November is the month to reflect and take time for gratitude. For starters, with this roller coaster ride of an election, I will be thankful when it is over!

While the season is slowing down a bit, there are still buyers out there looking for the right house… and there are a lot of great houses on the market.

So how was the real estate market in October?
The first report shows units sold, the second presents the median prices.

I suppose the most notable statistic -- there were NO sales in Kenilworth during the month of October. As you can see, in general sales slowed down in October as compared to last year. The months of inventory on the first chart is a better way of measuring progress. Anything less than 6 months is considered a sellers' market -- anything more than 8 months is considered a buyers' market. As you can see, it's somewhat inconsistent on the North Shore. Most of the communities are doing pretty well. Lake Forest and Kenilworth continue to struggle a bit.

In the next chart I show the high-end sales for each community. Lake Forest had the highest sale with an elegant neo-classical home was designed by renowned architect John Volk.

There are currently 221 houses for sale on the North Shore that are priced greater than $2M. During the month of October, 5 houses closed in this price range:
Sold This Month
# for Sale
Highland Park
Lake Forest
Lake Bluff

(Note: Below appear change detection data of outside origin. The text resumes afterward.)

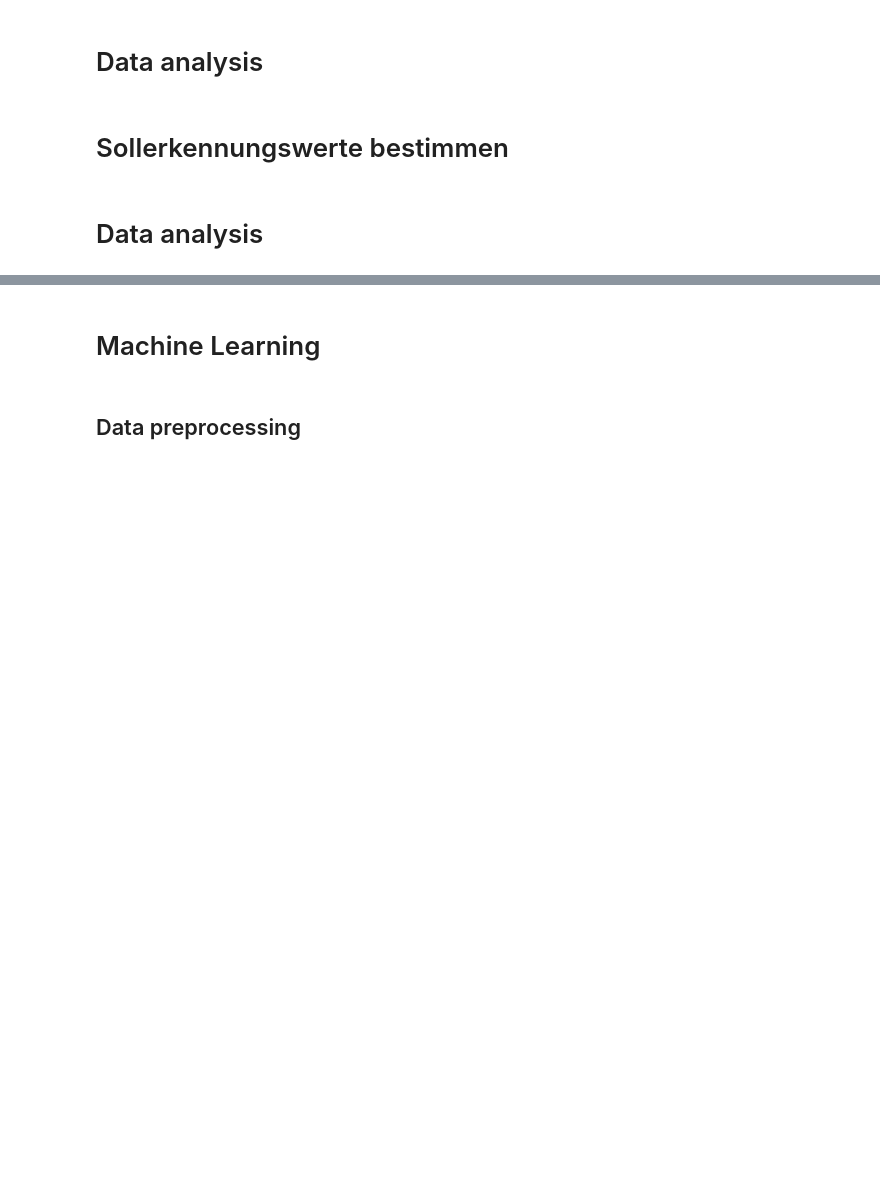
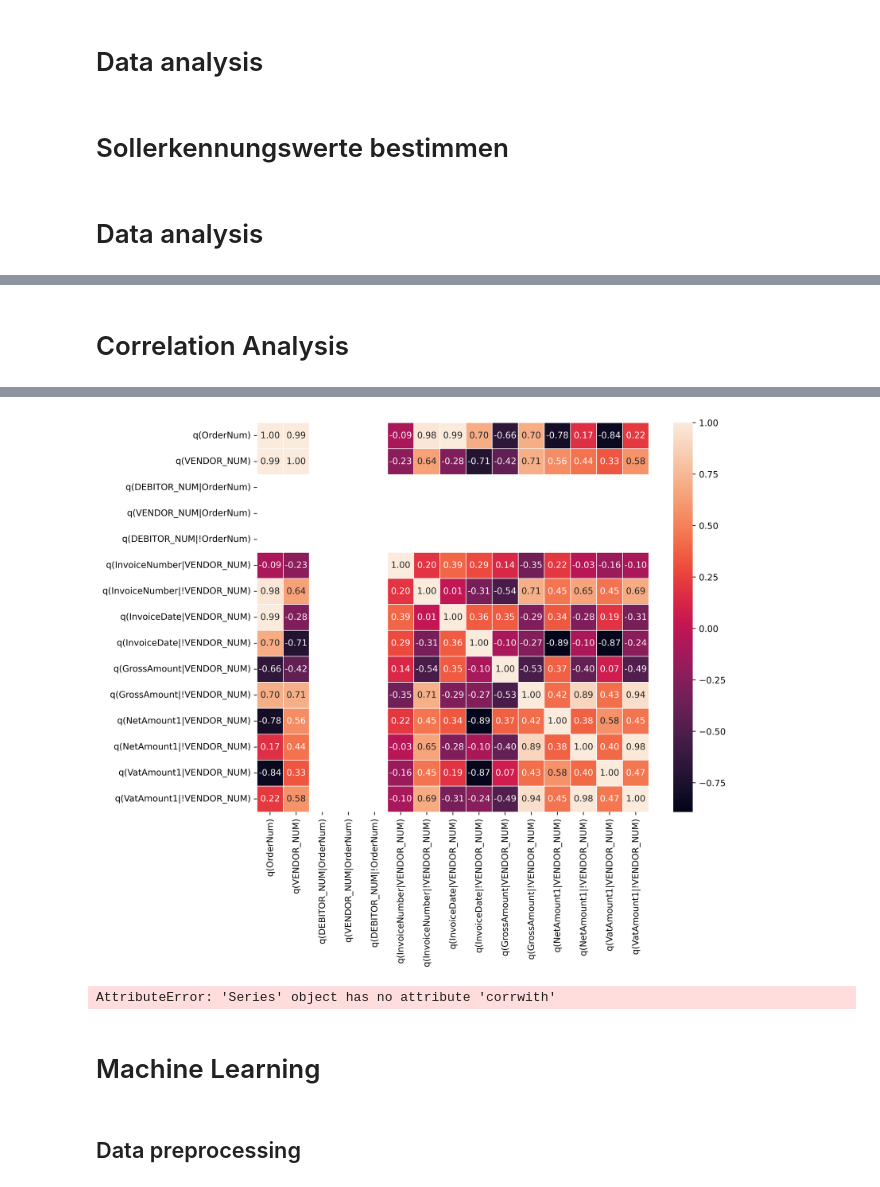
Before and after one commit to FusionShareeza/Masterarbeit, a Jupyter notebook: sqlconnector.ipynb, the cells around one changed output, grey strips where cells are left out. Saved outputs shown, nothing was run; the diff lists cells and outputs as text; code cells hidden in the pictures; blank space fills up the shorter version.

```diff
--- a/sqlconnector.ipynb
+++ b/sqlconnector.ipynb
@@ -642,0 +637,3 @@ dtype: object
+# %%
+get_data_values(df_new, 'InvoiceNumber', True, 'VENDOR_NUM', False)
+df_results_debitor,df_results_frequency ,dc_sorted_df_debitor = get_data_values_complete_results(tenant, 'DEBITOR_NUM', df_new)
@@ -654,0 +719,32 @@ q(VatAmount1|!VENDOR_NUM)         [2900, 1200, 1300, 3300]
+# %% [markdown]
+# Correlation Analysis
+# %%
+def handle_non_numerical_data_correlation(df):
+    columns = df.columns.values
+    for column in columns:
+        text_digit_vals = {}
+        def convert_to_int(val):
+            return text_digit_vals[val]
+
+        if df[column].dtype != np.int64 and df[column].dtype != np.float64:
+            column_contents = df[column].values.tolist()
+            unique_elements = set(column_contents)
+            x = 0
+            for unique in unique_elements:
+                if unique not in text_digit_vals:
+                    text_digit_vals[unique] = x
+                    x+=1
+
+            df[column] = list(map(convert_to_int, df[column]))
+
+    return df
+
+
+bc = handle_non_numerical_data_correlation(df1)
+
+corr = df_results_debitor.corr(method = 'pearson')
+corr
+plt.figure(figsize=(10,8), dpi =500)
+sns.heatmap(corr,annot=True,fmt=".2f", linewidth=.5)
+plt.show()
+# %% [output]
@@ -655,3 +752,12 @@ q(VatAmount1|!VENDOR_NUM)         [2900, 1200, 1300, 3300]
+[figure, added]
+# %%
+target_attributes = ["Attribute_Name", "Attribute_After"]
+target_df = bc[bc["Attribute_Name"].isin(target_attributes)]
+
+# Berechnen Sie die Korrelationen der Zielzeilen mit den anderen Zeilen in "Attribute After"
+corr_with_target = target_df["Attribute_After"].corrwith(bc["Attribute_After"])
+# %% [output]
+AttributeError: 'Series' object has no attribute 'corrwith'
 # %% [markdown]
 # Machine Learning
 # %% [markdown]
```
Also changed, not shown: parts of 11 cells of this notebook.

The market continues along. Have a wonderful Thanksgiving.

Source: MRED (Midwest Real Estate Data) Multiple Listing Service